How to End Russia’s War on Ukraine, by Timothy Ash et al

Second paragraph of third chapter (“Fallacy 3: ‘Ukraine should adopt neutrality'”, by Orysia Lutsevich):

Imposed neutrality would leave Ukraine exposed to a continued existential threat. It would invite more aggression from Russia and is contrary to a fundamental principle of international law – the sovereign right to choose international alliances. Russia itself formally recognized this principle as a co-signatory of the Istanbul Declaration of 1999.

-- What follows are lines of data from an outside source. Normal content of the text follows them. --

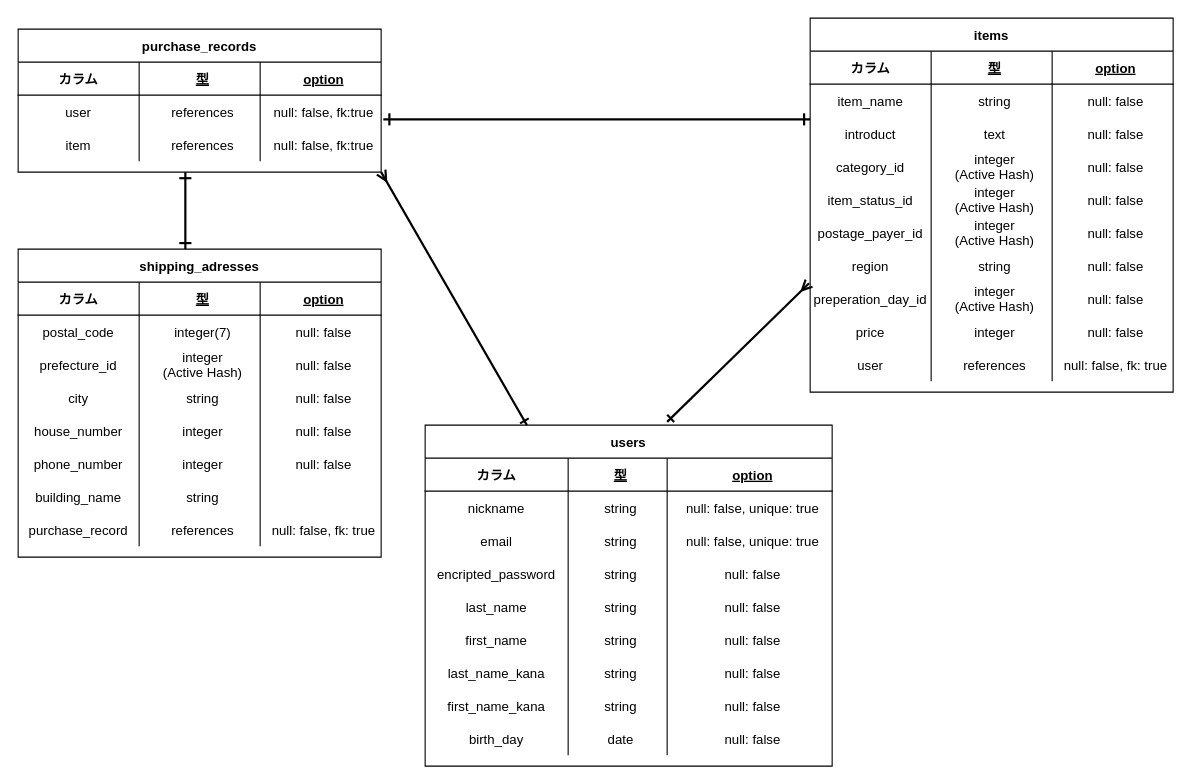
Earlier version of the draw.io diagram ER.dio (hi-roto/furima-32883). Source tidied: cells renumbered, new cells numbered last; positions are measured from the earlier drawing's top-left corner, leaving out a move shared by most shapes. Both pictures are drawn from the tidied source at 110%, with x=0, y=0 at pixel (18, 18).
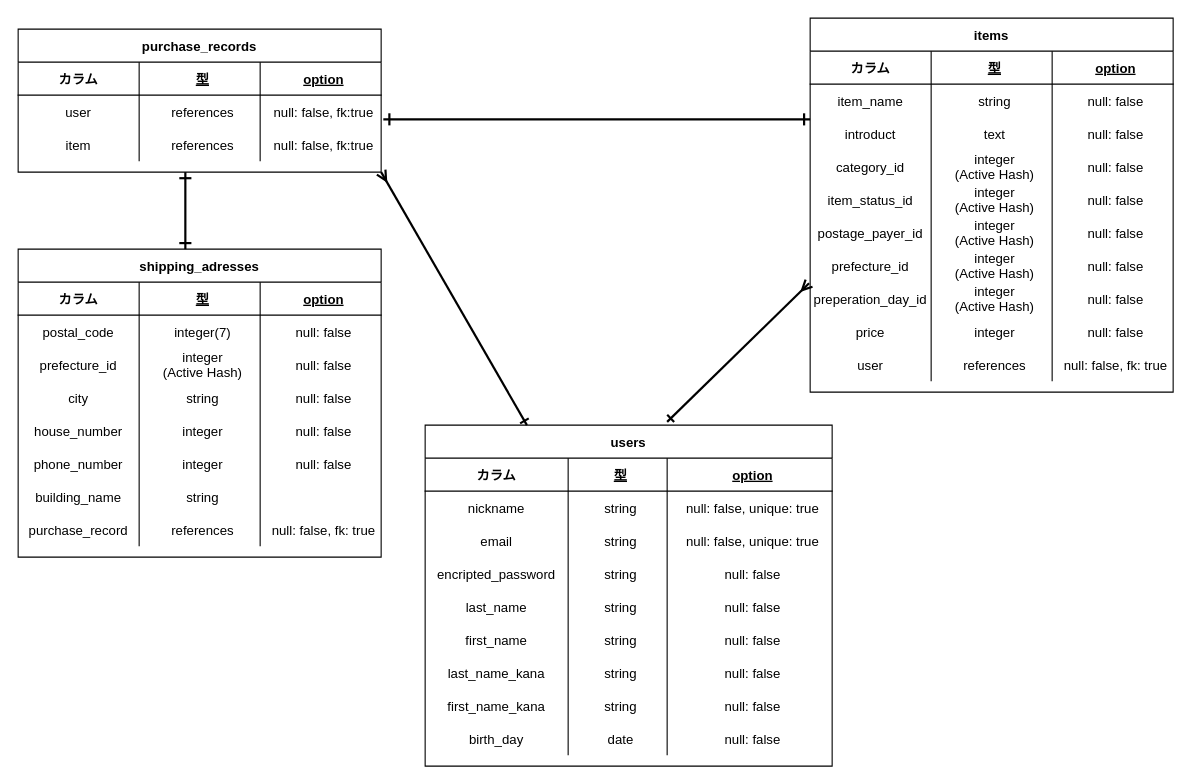
The same page after the edit.

Commit message (it also covers changes not shown here):
regionカラム名をprefecture_idに変更

Unchanged cells that the change refers to:
```xml
<mxCell id="64" style="shape=partialRectangle;fillColor=none;top=0;left=0;bottom=0;right=0;" parent="39" vertex="1">
  <mxGeometry y="210" width="330" height="30" as="geometry" />
</mxCell>
```

Diff of the diagram source:
```diff
@@
-    <mxCell id="65" value="region" style="shape=partialRectangle;fillColor=none;top=0;left=0;bottom=0;right=0;overflow=hidden;" parent="64" vertex="1">
+    <mxCell id="65" value="prefecture_id" style="shape=partialRectangle;fillColor=none;top=0;left=0;bottom=0;right=0;overflow=hidden;" parent="64" vertex="1">
       <mxGeometry width="110" height="30" as="geometry" />
     </mxCell>
-    <mxCell id="66" value="string" style="shape=partialRectangle;fillColor=none;top=0;left=0;bottom=0;right=0;align=center;spacingLeft=6;overflow=hidden;" parent="64" vertex="1">
+    <mxCell id="66" value="integer&#10;(Active Hash)" style="shape=partialRectangle;fillColor=none;top=0;left=0;bottom=0;right=0;align=center;spacingLeft=6;overflow=hidden;" parent="64" vertex="1">
       <mxGeometry x="110" width="110" height="30" as="geometry" />
     </mxCell>
```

In line with my commitment to blogging more about my work-related reading, this is a report from Chatham House which came out last month, in which ten authors look at some of the underlying principles of the current conflict – the title is slightly misleading, in that it doesn’t mean “By adopting these recommendations, the war can be brought to an end”, it’s more “This is the intellectual framing in which the end of the war should be imagined”.

There are nine chapters, each by a different writer, book-ended by pieces from James Nixey, who has ceded to Tim Ash the distinction of being first-named contributor, I guess on alphabetical grounds. Each chapter tackles a particular fallacy – and these are not straw men, these are arguments I have actually seen and heard people make, including some who surprised me. In general I agree with the writers of the report, and disagree with the following propositions:

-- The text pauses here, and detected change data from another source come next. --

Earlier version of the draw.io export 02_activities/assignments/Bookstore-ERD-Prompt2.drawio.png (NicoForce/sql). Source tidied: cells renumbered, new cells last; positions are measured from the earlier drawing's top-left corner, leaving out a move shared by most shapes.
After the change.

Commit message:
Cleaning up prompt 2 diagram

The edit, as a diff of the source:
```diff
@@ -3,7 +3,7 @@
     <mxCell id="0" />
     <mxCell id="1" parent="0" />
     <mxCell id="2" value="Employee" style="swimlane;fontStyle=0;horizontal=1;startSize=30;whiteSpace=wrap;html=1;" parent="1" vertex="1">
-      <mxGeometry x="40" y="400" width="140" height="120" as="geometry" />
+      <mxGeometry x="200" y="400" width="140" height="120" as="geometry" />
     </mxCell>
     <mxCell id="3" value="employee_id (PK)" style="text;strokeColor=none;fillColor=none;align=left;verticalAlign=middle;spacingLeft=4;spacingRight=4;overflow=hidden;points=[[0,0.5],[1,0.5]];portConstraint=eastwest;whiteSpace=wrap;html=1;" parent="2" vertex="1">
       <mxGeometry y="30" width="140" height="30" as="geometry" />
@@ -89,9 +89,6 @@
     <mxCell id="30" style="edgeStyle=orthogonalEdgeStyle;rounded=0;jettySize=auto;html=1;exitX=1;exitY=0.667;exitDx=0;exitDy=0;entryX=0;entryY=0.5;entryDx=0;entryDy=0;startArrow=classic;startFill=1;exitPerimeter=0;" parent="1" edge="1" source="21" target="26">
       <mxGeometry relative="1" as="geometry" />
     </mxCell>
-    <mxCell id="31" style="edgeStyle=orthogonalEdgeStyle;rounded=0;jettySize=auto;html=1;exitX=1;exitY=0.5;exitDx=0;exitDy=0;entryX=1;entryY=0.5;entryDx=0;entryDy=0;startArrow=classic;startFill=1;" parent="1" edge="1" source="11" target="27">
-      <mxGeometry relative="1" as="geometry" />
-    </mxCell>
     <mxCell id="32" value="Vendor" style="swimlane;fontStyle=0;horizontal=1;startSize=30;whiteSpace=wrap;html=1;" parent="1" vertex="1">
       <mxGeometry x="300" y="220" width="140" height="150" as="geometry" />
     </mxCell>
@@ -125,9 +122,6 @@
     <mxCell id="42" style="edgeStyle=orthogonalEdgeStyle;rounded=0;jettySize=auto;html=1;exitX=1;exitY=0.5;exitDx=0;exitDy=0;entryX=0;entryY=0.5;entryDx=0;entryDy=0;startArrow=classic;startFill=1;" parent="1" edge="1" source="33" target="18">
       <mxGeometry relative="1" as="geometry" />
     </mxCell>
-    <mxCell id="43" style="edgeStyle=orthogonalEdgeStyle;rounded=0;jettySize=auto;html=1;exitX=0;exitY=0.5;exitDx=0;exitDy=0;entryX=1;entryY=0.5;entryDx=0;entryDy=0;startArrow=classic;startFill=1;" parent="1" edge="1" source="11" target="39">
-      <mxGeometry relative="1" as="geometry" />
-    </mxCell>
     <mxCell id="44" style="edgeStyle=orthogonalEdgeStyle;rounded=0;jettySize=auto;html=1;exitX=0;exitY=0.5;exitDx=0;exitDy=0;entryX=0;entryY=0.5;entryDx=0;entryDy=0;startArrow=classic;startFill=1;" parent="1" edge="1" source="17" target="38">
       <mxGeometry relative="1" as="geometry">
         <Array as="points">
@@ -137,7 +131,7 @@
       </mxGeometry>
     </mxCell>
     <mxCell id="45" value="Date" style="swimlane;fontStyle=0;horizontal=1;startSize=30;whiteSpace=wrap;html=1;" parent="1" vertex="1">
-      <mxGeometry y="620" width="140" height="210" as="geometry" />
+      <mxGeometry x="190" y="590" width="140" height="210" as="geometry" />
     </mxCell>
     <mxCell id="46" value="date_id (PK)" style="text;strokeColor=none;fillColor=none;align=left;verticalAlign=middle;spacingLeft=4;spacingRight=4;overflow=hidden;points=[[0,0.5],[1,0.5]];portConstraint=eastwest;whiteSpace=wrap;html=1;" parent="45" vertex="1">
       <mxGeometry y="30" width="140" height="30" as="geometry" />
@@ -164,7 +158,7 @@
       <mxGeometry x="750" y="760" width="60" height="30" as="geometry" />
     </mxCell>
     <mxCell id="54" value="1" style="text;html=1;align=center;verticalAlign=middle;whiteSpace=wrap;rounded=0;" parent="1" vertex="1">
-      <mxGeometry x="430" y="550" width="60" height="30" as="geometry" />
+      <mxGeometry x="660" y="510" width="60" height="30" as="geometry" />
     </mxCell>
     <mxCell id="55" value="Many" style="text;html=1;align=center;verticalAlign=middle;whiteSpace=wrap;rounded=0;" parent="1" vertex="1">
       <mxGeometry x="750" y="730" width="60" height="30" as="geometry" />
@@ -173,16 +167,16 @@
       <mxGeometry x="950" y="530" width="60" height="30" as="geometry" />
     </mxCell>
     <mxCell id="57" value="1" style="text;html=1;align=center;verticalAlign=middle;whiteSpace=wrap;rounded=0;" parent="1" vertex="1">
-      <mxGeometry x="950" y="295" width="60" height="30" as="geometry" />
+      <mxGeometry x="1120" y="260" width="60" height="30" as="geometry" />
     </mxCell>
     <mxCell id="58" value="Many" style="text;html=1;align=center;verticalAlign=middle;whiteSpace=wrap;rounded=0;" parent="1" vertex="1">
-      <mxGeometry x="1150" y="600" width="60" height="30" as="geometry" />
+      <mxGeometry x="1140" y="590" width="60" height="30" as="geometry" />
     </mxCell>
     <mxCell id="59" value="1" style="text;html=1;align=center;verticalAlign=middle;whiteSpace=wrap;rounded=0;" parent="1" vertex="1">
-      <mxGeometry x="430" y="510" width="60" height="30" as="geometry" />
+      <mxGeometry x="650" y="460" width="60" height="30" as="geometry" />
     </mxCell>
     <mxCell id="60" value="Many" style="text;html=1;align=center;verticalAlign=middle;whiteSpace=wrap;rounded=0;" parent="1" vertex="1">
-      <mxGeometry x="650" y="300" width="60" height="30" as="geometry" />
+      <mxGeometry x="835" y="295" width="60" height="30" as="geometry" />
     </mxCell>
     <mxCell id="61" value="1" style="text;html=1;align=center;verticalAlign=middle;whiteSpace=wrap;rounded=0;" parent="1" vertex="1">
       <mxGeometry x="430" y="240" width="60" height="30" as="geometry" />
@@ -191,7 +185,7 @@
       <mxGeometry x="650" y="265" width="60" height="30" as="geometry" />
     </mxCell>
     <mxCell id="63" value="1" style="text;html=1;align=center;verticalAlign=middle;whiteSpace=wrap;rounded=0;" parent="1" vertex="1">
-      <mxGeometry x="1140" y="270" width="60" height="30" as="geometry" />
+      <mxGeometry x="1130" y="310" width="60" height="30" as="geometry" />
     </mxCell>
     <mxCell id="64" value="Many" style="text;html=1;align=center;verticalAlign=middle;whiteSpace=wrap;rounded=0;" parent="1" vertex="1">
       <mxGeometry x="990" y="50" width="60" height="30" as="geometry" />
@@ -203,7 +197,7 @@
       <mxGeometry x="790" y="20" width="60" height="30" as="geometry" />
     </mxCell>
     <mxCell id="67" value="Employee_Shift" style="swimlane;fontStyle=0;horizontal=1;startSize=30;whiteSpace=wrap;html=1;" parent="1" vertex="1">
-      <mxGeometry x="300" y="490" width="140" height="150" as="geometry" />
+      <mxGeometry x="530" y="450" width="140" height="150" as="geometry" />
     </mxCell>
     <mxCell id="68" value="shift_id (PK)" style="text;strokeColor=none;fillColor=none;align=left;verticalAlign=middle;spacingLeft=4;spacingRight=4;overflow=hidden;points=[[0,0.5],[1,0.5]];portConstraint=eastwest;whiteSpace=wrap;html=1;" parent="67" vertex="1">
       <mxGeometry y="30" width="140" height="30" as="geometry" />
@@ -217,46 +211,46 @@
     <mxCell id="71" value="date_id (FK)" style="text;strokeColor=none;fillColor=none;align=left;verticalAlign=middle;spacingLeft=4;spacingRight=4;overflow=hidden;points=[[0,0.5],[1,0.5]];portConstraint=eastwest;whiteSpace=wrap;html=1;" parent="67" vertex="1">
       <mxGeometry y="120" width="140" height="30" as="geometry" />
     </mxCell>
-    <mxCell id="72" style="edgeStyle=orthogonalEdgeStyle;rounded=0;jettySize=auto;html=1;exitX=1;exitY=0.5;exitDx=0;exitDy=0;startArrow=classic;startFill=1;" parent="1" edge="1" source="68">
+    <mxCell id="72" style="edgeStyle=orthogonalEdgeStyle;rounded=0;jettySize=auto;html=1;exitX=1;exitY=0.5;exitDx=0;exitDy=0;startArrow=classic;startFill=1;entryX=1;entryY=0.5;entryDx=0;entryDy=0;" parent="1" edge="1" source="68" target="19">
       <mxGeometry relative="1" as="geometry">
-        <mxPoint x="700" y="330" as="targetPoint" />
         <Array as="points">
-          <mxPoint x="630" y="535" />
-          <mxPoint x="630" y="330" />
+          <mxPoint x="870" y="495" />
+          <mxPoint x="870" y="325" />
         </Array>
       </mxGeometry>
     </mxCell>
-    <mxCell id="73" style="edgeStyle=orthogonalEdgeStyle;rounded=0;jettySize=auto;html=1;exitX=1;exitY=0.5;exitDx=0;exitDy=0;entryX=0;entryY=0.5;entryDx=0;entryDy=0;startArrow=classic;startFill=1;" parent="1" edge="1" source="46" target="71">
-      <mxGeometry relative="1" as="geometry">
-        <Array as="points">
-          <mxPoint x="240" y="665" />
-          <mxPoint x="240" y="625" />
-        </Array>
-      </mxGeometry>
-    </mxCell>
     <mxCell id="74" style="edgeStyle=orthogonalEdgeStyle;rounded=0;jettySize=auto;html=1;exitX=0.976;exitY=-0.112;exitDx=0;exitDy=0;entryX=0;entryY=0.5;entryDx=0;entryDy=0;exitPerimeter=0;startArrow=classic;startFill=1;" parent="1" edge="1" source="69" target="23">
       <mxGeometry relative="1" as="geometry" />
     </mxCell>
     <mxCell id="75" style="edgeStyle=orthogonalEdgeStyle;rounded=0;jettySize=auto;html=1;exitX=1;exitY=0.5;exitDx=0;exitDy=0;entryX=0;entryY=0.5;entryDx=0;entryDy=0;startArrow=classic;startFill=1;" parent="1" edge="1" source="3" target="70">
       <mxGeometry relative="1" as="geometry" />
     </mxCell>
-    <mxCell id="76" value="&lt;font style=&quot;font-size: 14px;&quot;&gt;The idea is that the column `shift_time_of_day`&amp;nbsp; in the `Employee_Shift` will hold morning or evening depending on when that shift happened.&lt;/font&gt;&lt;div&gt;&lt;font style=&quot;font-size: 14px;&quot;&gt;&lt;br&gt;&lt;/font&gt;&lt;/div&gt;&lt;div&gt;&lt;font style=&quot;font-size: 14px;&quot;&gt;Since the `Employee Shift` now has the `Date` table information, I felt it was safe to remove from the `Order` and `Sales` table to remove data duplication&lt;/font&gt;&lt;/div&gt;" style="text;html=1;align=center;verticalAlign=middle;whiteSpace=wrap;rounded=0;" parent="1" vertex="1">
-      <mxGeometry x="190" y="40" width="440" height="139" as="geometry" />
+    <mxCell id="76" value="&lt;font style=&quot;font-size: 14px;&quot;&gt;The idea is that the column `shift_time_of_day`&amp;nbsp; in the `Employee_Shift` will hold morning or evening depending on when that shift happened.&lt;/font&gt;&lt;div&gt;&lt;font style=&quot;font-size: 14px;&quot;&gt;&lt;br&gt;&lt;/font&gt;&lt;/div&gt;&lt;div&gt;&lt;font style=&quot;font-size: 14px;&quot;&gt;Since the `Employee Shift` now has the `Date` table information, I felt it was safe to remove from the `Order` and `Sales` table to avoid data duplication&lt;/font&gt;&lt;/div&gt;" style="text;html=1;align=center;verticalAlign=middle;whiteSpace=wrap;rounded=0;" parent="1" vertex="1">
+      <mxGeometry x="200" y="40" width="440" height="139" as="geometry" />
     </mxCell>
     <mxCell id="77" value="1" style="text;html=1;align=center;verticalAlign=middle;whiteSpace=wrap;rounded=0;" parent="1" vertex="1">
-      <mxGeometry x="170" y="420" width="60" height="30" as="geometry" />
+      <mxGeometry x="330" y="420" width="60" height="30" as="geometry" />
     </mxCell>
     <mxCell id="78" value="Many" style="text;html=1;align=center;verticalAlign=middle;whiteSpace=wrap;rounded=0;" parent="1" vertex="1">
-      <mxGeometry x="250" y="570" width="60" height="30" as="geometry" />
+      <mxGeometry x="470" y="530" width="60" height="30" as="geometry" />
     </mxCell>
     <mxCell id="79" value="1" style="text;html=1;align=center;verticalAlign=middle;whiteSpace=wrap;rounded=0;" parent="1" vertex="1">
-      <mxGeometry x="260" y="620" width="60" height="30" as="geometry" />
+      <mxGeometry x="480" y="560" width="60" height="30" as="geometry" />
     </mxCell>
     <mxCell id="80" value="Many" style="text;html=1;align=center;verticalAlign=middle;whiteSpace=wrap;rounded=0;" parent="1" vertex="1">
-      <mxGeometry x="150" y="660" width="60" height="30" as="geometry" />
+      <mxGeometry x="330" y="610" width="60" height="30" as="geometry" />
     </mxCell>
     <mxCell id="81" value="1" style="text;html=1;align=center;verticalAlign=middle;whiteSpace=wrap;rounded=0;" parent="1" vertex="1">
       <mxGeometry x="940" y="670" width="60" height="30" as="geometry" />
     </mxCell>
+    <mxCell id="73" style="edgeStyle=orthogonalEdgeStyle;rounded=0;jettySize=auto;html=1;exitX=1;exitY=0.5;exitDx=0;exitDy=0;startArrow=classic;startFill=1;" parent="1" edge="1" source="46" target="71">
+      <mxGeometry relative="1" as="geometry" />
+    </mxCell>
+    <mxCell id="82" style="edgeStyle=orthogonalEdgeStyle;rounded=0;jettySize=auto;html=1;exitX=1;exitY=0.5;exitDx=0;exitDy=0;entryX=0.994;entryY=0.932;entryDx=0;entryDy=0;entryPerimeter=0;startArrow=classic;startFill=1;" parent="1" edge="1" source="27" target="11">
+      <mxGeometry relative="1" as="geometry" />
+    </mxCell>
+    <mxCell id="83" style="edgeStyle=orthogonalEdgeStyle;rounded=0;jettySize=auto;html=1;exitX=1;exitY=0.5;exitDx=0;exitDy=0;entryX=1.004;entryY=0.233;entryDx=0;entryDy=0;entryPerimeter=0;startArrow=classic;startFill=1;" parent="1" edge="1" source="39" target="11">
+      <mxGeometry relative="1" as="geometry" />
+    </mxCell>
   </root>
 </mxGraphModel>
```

  • ‘Settle now: all wars end at the negotiating table’
  • ‘Ukraine should concede territory in exchange for peace’
  • ‘Ukraine should adopt neutrality’
  • ‘Russian security concerns must be respected’
  • ‘Russian defeat is more dangerous than Russian victory’
  • ‘Russia’s defeat in Ukraine will lead to greater instability in Russia’
  • ‘This is costing too much, and the West needs to restore economic ties with Russia’
  • ‘Ukraine’s pursuit of justice hinders peace’
  • ‘This war is not our fight, and there are more important global problems’

Several of the authors presented it last week at a thinktank in Brussels, and I was really rather shocked that a couple of audience participants made the argument that we have to find a way to let the Russians off gently. Fundamentally, it’s important to help Ukraine to win, and not to impose external limits on what that victory is going to look like. What the Russians do is their responsibility. They chose this war, completely without provocation, and they can sort themselves out afterwards.

You can get the Chatham House report here.